Find the string "border" in the data, then copy every line where it is found.

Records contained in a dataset
#####

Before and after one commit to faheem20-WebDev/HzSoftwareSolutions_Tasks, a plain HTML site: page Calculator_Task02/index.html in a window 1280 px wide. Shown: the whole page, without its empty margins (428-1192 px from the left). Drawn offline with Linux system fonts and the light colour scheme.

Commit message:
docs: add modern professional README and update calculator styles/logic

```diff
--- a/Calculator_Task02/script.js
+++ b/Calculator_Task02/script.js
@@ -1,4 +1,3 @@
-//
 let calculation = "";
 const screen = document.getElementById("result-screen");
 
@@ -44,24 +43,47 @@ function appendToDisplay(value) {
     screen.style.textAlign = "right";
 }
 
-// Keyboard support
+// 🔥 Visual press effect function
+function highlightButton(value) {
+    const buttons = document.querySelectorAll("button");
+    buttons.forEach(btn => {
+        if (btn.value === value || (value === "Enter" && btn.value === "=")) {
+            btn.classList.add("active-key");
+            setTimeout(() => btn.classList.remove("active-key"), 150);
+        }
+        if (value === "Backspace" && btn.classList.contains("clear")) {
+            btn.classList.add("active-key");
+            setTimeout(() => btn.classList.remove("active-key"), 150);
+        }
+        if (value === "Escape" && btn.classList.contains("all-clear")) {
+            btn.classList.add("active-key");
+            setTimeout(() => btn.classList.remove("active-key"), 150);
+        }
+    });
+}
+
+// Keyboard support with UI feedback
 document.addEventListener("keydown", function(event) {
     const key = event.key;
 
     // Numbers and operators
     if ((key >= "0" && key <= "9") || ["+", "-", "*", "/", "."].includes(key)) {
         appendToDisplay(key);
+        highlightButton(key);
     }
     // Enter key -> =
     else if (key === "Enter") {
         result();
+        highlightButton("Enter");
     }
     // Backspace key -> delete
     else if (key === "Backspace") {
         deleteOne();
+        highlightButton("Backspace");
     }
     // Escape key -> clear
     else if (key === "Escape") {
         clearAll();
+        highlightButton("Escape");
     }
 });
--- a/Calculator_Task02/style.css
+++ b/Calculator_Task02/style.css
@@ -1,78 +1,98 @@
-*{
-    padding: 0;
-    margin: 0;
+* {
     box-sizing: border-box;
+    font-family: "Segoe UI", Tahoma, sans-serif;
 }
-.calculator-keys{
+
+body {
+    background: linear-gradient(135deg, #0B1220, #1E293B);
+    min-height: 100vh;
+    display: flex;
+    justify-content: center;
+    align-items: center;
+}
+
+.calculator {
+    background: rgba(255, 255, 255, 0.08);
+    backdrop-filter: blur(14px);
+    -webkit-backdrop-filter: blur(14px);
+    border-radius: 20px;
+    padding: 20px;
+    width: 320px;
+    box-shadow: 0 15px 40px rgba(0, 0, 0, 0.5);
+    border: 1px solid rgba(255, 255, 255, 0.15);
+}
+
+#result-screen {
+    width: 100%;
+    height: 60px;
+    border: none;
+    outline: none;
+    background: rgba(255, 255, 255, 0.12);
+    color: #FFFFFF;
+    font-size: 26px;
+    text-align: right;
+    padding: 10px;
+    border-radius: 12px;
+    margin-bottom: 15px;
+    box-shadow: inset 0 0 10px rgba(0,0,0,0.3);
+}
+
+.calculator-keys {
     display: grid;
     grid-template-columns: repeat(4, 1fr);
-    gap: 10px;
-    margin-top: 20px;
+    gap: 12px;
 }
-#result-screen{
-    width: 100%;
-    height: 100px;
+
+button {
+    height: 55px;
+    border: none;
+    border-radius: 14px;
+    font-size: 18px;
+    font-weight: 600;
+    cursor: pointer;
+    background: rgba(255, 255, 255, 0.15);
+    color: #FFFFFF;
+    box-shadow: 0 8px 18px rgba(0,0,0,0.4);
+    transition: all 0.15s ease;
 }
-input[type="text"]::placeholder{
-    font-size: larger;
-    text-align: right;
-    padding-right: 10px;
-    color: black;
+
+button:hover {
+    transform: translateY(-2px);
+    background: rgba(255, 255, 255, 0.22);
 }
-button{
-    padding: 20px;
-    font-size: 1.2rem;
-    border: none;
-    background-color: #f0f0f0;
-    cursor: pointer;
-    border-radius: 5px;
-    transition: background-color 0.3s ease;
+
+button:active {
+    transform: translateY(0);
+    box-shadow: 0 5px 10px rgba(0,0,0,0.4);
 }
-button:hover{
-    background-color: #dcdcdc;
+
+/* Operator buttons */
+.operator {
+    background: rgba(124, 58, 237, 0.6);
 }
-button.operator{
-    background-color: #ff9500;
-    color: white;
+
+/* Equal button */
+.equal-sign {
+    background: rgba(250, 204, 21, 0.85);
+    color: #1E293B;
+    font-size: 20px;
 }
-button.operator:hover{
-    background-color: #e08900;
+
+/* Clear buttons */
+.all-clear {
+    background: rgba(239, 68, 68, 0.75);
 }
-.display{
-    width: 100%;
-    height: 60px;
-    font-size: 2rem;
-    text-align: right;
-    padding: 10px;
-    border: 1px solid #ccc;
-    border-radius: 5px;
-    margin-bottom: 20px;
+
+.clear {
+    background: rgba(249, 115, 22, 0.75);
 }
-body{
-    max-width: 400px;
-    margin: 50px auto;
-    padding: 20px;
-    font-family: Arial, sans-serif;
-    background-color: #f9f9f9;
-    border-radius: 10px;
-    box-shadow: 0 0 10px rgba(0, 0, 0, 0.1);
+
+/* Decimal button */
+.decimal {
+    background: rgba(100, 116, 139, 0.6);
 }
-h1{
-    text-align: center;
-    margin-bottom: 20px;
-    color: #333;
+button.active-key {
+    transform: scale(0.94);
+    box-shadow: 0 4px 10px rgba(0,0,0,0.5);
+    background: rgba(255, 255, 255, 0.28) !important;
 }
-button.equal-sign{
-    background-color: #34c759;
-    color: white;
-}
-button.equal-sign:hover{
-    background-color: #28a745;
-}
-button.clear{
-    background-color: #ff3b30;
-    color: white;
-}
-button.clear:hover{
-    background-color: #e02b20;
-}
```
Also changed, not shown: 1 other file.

#####

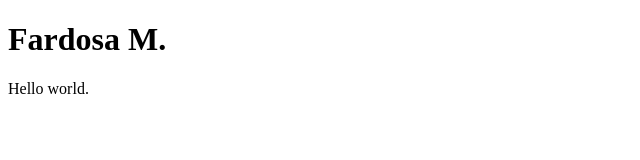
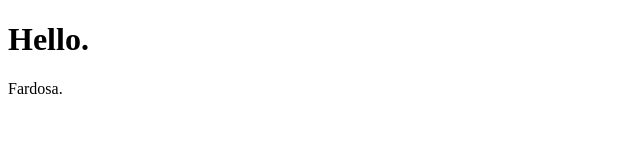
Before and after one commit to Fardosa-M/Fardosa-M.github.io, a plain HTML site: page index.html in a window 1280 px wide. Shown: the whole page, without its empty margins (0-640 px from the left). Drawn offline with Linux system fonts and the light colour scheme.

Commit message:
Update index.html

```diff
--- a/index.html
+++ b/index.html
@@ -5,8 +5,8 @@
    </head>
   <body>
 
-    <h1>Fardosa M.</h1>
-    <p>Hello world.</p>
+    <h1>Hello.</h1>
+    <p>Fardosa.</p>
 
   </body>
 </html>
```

#####

=== Exercise result ===
     box-sizing: border-box;
+    border-radius: 20px;
+    border: 1px solid rgba(255, 255, 255, 0.15);
+    border: none;
+    border-radius: 12px;
+    border: none;
+    border-radius: 14px;
-    border: none;
-    border-radius: 5px;
-    border: 1px solid #ccc;
-    border-radius: 5px;
-    border-radius: 10px;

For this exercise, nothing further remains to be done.